Guarding health data privacy in Europe: The limits and challenges of current regulations
The GDPR demonstrates the capacity of the European Union to prioritise data protection and privacy. The collection and use of health data by private corporations makes privacy protections critically important. Taken together, the provided policy recommendations here create comprehensive steps forward.
Over the last several decades, digital technology has dramatically transformed healthcare. Mobile health tools, which consist of mobile applications and wearable technologies, are now common and present significant potential advantages, such as enhanced healthcare quality, expanded healthcare accessibility, and improved health-related habits. Many of these advantages are derived from the data that these technologies collect, analyse, and share.
Wearable technologies, for example, are often equipped with an array of sensors capable of measuring environmental conditions (e.g., temperature and humidity), vital signs (e.g., heart rate and blood pressure), and behaviours (e.g., step-count and sleep patterns). However, the dramatic increase in health data collection, particularly by for-profit entities, also presents serious risks.
Mobile health apps often require users to divulge incredibly sensitive and intimate information, while even seemingly innocuous data can be utilised to infer personal information. Oura Rings, a smart ring used to track sleep and physical activity, can consistently identify when a woman is pregnant before they typically take a pregnancy test themselves.
Biometric data as simple as step counts can be used to infer the movements and routines of individuals, and location data can be used to identify specific individuals with astonishing accuracy. A 2013 study found that 95 per cent of individuals could be identified from their location data based on only four data points over four hours.

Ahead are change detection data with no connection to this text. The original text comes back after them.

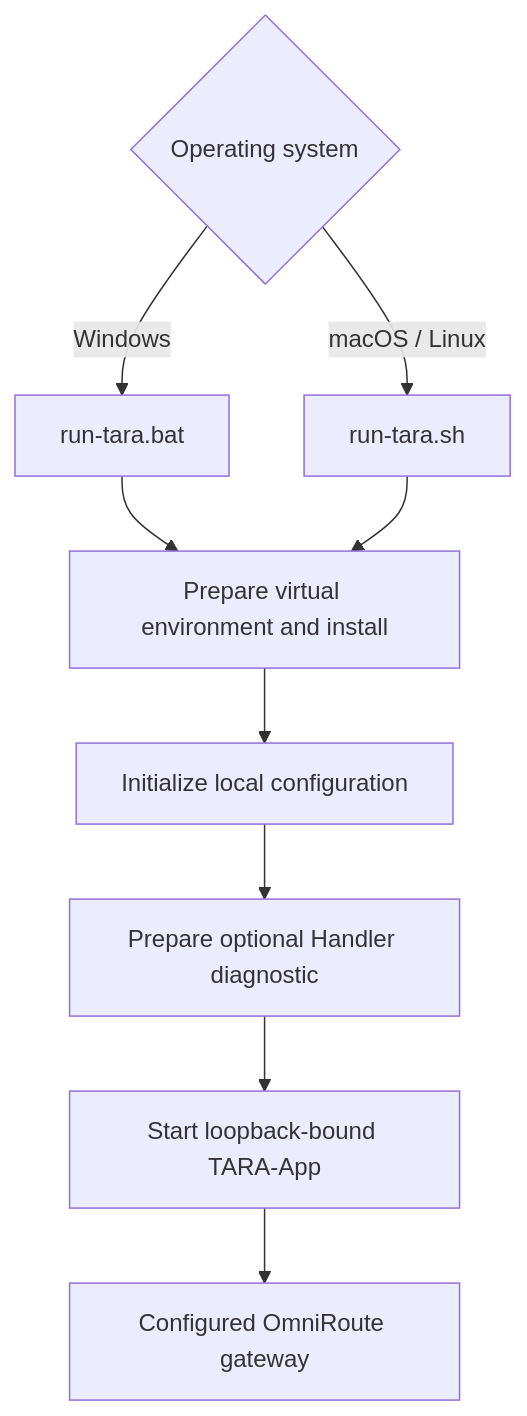
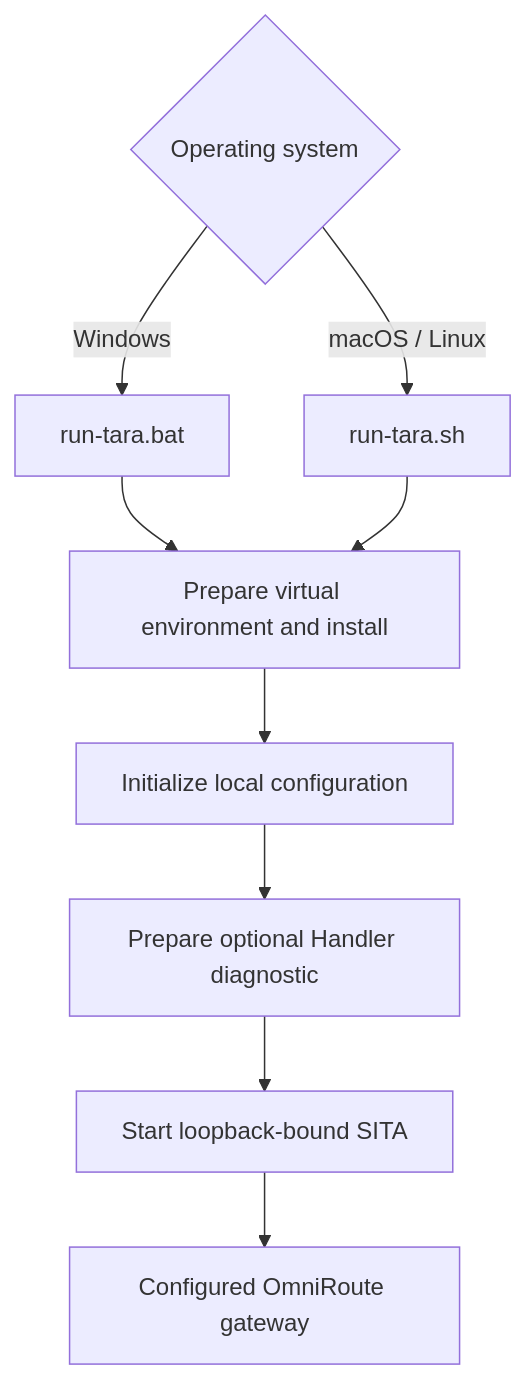
One commit to deathkernel/SITA changed diagram 11 of 12 in README.md. Above: the diagram before and after it, drawn with Mermaid. The commit also changed other lines of this file and 34 other files, not shown here.

Commit message:
feat: rebrand TARA as SITA with compatibility aliases

````diff
--- a/README.md
+++ b/README.md
@@ -485,11 +485,11 @@
 ```mermaid
 flowchart TD
   Platform{Operating system} -->|Windows| BAT[run-tara.bat]
   Platform -->|macOS / Linux| SH[run-tara.sh]
   BAT --> VENV[Prepare virtual environment and install]
   SH --> VENV
   VENV --> Config[Initialize local configuration]
   Config --> Handler[Prepare optional Handler diagnostic]
-  Handler --> App[Start loopback-bound TARA-App]
+  Handler --> App[Start loopback-bound SITA]
   App --> Gateway[Configured OmniRoute gateway]
 ```
````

This data ultimately contains profoundly personal information about an individual, such as their sexual orientation, gender identity, mental health, genetic information, and lifestyle choices. Protection of this information is critical as individuals may face discrimination if it is revealed publicly. Discrimination based on sexual orientation has a long history, and Poland and Hungary recently passed laws curtailing the rights of LGBTQ+ individuals. Abortion is illegal in all cases in Malta and highly restricted in Poland. An activist in Poland is currently facing up to three years in prison for helping a woman access abortion pills. There is still a tremendous stigma around mental health issues in many locales. Revelations of mental illnesses can lead to discrimination in housing and employment.
- Consent: Even when individuals consent to the collection and processing of their health data, as required by EU law, they often have very little understanding of what they are consenting to and can be misled through dark patterns.
- Transparency: Systems are not consistently transparent about how the data they collect is utilised.
- Enforcement: Enforcement of the GDPR depends on member states’ data protection authorities (DPAs), whose capabilities vary based on enforcement power and resources; therefore, GDPR enforcement varies throughout the EU. Strengthening the enforcement powers and resources of national DPAs could boost enforcement of GDPR and protect individual’s personal health data.
- Data Inferences: By not specifically protecting data inferences, individuals are less able to assert their fundamental rights over their personal data.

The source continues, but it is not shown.